**** EXTRACTED DATA ****

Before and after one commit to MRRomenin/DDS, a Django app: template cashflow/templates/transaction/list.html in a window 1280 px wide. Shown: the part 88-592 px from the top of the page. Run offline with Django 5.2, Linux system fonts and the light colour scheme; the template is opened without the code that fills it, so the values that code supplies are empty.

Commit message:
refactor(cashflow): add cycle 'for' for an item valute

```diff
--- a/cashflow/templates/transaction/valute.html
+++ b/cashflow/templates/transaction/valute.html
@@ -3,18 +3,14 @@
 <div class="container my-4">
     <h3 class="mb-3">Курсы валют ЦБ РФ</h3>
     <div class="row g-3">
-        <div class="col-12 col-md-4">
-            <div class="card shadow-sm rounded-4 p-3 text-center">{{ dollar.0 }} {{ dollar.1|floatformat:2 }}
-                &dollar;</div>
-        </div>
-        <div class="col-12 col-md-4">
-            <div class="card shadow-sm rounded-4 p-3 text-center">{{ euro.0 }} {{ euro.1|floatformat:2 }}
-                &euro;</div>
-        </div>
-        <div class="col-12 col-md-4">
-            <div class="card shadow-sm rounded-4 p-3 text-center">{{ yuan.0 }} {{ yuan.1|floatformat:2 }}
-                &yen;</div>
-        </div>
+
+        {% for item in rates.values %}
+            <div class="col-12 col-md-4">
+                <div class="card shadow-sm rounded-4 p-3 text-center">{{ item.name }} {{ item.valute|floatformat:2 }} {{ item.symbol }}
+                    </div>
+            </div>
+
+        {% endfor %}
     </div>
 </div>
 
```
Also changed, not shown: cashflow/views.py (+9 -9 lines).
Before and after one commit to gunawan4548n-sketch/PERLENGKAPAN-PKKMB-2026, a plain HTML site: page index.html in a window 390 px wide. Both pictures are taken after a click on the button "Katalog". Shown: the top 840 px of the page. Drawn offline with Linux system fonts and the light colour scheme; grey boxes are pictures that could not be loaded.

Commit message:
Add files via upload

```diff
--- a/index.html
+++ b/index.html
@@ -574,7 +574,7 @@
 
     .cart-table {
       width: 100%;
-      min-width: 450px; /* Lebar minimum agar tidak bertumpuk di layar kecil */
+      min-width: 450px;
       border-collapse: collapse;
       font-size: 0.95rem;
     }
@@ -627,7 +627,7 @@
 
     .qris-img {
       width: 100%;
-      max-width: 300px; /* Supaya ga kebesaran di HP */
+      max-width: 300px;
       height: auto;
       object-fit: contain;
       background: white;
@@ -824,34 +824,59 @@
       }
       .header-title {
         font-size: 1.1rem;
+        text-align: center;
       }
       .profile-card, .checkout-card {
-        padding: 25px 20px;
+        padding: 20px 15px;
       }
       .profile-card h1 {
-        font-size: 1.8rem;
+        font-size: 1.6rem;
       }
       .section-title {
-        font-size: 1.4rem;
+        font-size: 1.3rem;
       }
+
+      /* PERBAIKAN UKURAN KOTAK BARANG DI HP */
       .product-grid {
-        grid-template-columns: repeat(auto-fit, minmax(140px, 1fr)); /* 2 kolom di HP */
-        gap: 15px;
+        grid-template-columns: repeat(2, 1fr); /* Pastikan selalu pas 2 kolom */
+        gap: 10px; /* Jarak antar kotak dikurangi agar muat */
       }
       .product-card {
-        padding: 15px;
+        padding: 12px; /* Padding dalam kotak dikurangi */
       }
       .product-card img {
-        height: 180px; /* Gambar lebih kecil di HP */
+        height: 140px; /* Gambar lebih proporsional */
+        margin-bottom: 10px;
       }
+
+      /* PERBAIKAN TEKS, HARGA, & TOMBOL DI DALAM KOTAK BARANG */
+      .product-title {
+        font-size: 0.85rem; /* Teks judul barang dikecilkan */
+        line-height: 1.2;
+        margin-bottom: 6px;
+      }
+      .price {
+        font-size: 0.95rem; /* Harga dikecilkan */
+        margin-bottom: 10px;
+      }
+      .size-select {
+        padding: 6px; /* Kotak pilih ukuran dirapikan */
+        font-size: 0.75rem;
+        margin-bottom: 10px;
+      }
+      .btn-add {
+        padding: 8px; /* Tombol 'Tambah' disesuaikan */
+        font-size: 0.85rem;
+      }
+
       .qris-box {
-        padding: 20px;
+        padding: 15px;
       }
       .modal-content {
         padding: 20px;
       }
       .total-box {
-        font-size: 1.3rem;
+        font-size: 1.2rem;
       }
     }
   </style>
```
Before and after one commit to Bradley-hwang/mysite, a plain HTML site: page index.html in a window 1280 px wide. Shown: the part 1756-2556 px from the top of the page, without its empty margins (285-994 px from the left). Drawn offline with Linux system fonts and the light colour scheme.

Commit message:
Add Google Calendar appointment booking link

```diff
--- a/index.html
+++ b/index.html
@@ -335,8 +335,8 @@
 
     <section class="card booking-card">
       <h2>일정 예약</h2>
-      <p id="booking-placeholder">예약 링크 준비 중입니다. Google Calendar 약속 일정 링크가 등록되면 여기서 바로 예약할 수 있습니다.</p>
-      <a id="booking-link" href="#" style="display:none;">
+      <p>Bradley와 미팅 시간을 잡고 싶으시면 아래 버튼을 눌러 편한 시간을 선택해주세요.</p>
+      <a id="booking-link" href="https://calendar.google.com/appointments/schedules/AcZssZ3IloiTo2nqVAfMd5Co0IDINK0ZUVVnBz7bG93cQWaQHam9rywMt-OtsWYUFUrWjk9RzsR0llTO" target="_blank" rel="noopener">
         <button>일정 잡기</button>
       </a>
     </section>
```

****

- _WHAT IS NEEDED_
Say how many of the lines above include the word "padding", giving the figure alone.

- _OUTPUT_
9